  • Romine has a strong arm that is incredibly accurate, very precise. As his manager in 2007 at Orem, Tom Kotchman said, "He probably has a bunch of stuffed animals at his house from winning stuff at the fair."
  • Unlike most players, Andrew would rather work on his fielding than his hitting.

    "My Dad (former Major Leaguer Kevin Romine) used to make fun of me," Romine said. "He'd say, 'You're probably one of the only kids I know who likes to take more ground balls than swings.'" (5/12/14)

  • Romine is speedy (a 55 on the 20-80 scouting scale), a solid base-stealer. He runs the bases well. He goes from first to third real well.
Career Injury Report
  • July 2005: Andrew tore a pectoral muscle lifting weights and sustained swelling and fluid in his left arm.
  • September 2005: Romine was rushed to the hospital after a team physical revealed a blood clot in his chest. He spent time in Intensive Care before being discharged. Andrew was put on blood thinners for a couple of months, then was able to resume activity, while being closely monitored to make sure the clots do not return. Surgery to remove a rib was necessary late in September. Romine had thoracic outlet syndrome, which led to the blood clot in his shoulder.

    Andrew had taken the summer off from baseball. He noticed some swelling in his arm after lifting weights one day. Romine said he went to the doctor in California and was told he had a torn pectoral muscle. But when he arrived back at Arizona State in the fall, a physical revealed that diagnosis was wrong. He had a bigger problem.

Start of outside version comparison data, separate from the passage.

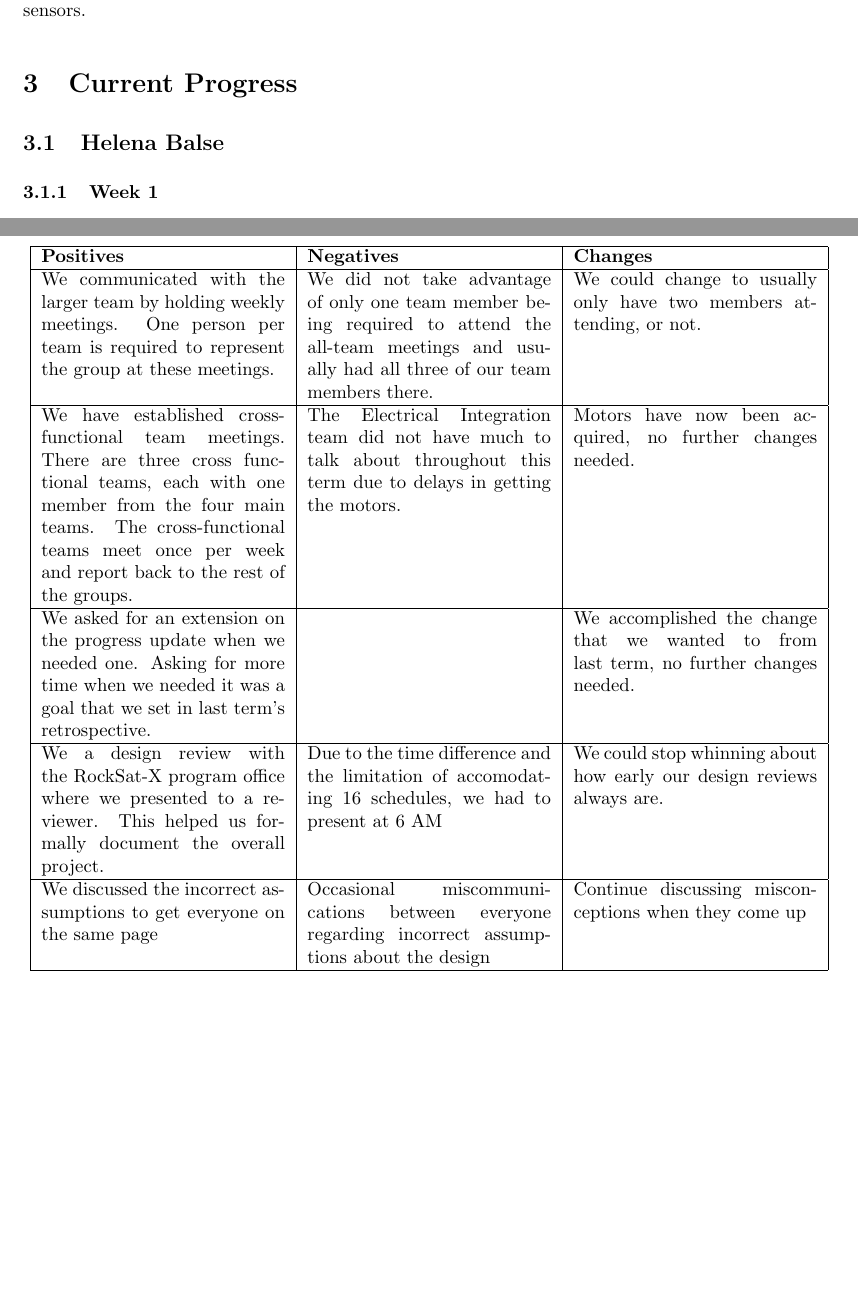
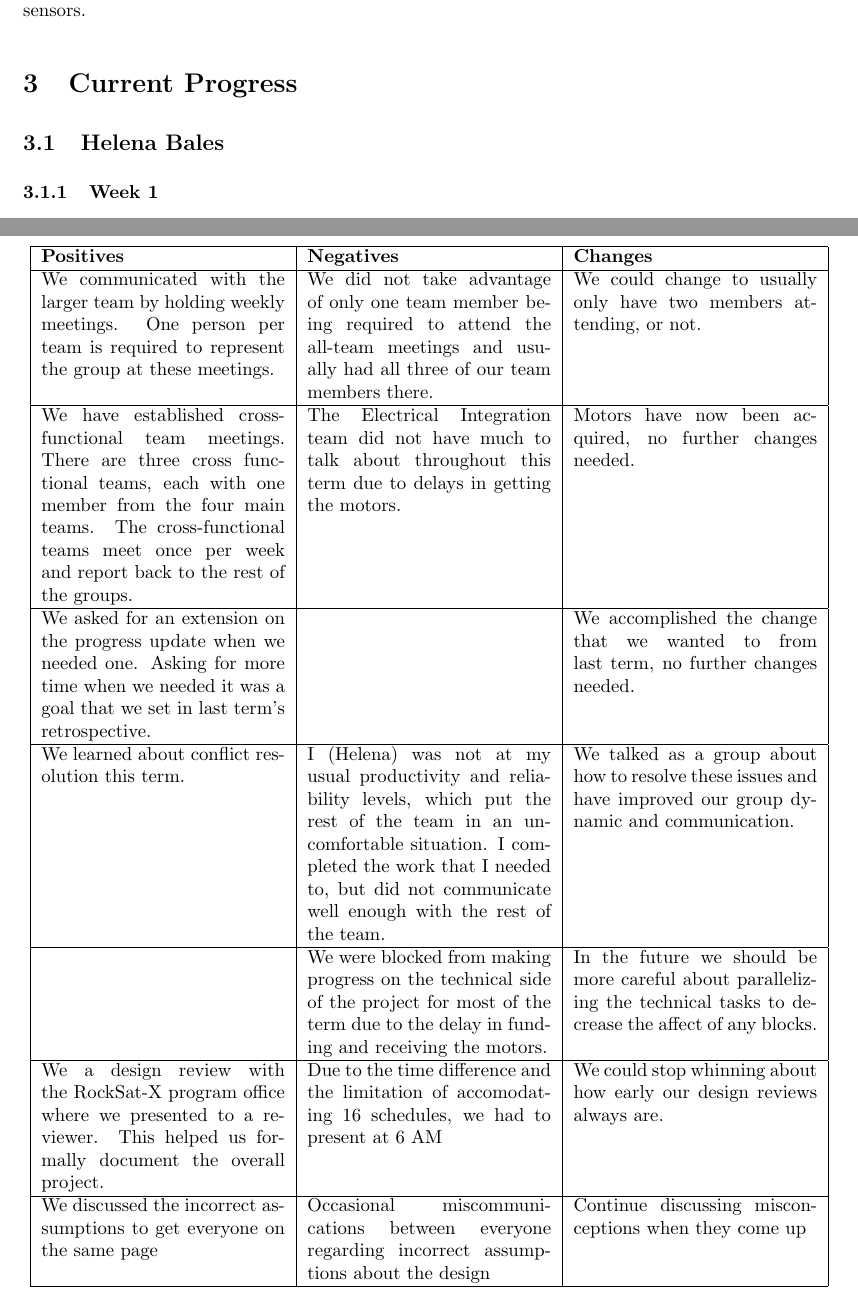
Before and after one commit to nonbinaryprogrammer/SeniorDesign, a LaTeX paper (deliverables/MidtermProgressUpdate/ProgressUpdate.tex, which reads deliverables/MidtermProgressUpdate/retrospective.tex): two parts of pages 4 and 12 of 14 before the commit and two parts of pages 4 and 13 of 15 after it, joined at a grey line, cut so that both start at the same text, the shorter picture padded with empty space. Compiled offline with pdfLaTeX.

Commit message:
added to retrospective

```diff
--- a/deliverables/MidtermProgressUpdate/ProgressUpdate.tex
+++ b/deliverables/MidtermProgressUpdate/ProgressUpdate.tex
@@ -93,7 +93,7 @@ enact a series of pre-scripted movements by the arm including contact with stati
 coordinate the Camera to track arm movements and record demonstration; and
 store sensor data for when arm is at rest, and when it comes into contact with station sensors.
 \section{Current Progress}
-\subsection{Helena Balse}
+\subsection{Helena Bales}
 \input{Helena}
 \subsection{Amber Horvath}
 \input{AmberProgressUpdate}
--- a/deliverables/MidtermProgressUpdate/retrospective.tex
+++ b/deliverables/MidtermProgressUpdate/retrospective.tex
@@ -11,6 +11,10 @@ We communicated with the larger team by holding weekly meetings. One person per
 
 We asked for an extension on the progress update when we needed one. Asking for more time when we needed it was a goal that we set in last term's retrospective. & & We accomplished the change that we wanted to from last term, no further changes needed. \\ \hline
 
+We learned about conflict resolution this term. & I (Helena) was not at my usual productivity and reliability levels, which put the rest of the team in an uncomfortable situation. I completed the work that I needed to, but did not communicate well enough with the rest of the team. & We talked as a group about how to resolve these issues and have improved our group dynamic and communication.\\ \hline
+
+ & We were blocked from making progress on the technical side of the project for most of the term due to the delay in funding and receiving the motors. & In the future we should be more careful about parallelizing the technical tasks to decrease the affect of any blocks. \\ \hline
+
 We a design review with the RockSat-X program office where we presented to a reviewer. This helped
 us formally document the overall project. & Due to the time difference and the limitation of accomodating 16 schedules, we had to present at 6 AM
 & We could stop whinning about how early our design reviews always are. \\ \hline
```
Also changed, not shown: deliverables/MidtermProgressUpdate/ProgressUpdate.pdf.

    "When we got to the Scottsdale hospital, the doctor was talking to us after he did the X-rays, he came back and said, 'I'm surprised to see a 20-year-old man has a blood clot and is alive right now and is doing well. It's been in there three or four weeks,'" Romine recalled. "So I'm standing there like, 'What the hell's going on?' They went in to clean it out and said it's been in there so long, it's so hard that it wont move, which turned out to be a good thing, because it didn't go down into my lungs."

    Romine spent 10 days in intensive care after having surgery to remove the blood clot, but that wasn't the end of his troubles. He had a condition called thoracic outlet syndrome, which meant his first rib was elevated, pinching his vein and causing the clot. Romine needed to have another surgery to remove the rib and a couple of muscles called the scalenes to make more room for the vein and artery, but first he needed to spend three months on blood thinners.

    Then, in January 2006, Romine went to St. Louis to have his rib removed by the same doctor who had performed a similar procedure on big leaguers like Rockies pitcher Aaron Cook. The surgery was a success, but it was very painful.  (Aaron Fitt-Baseball America-2/21/07)

  • June 2010: Romine was on the D.L. for a month or so.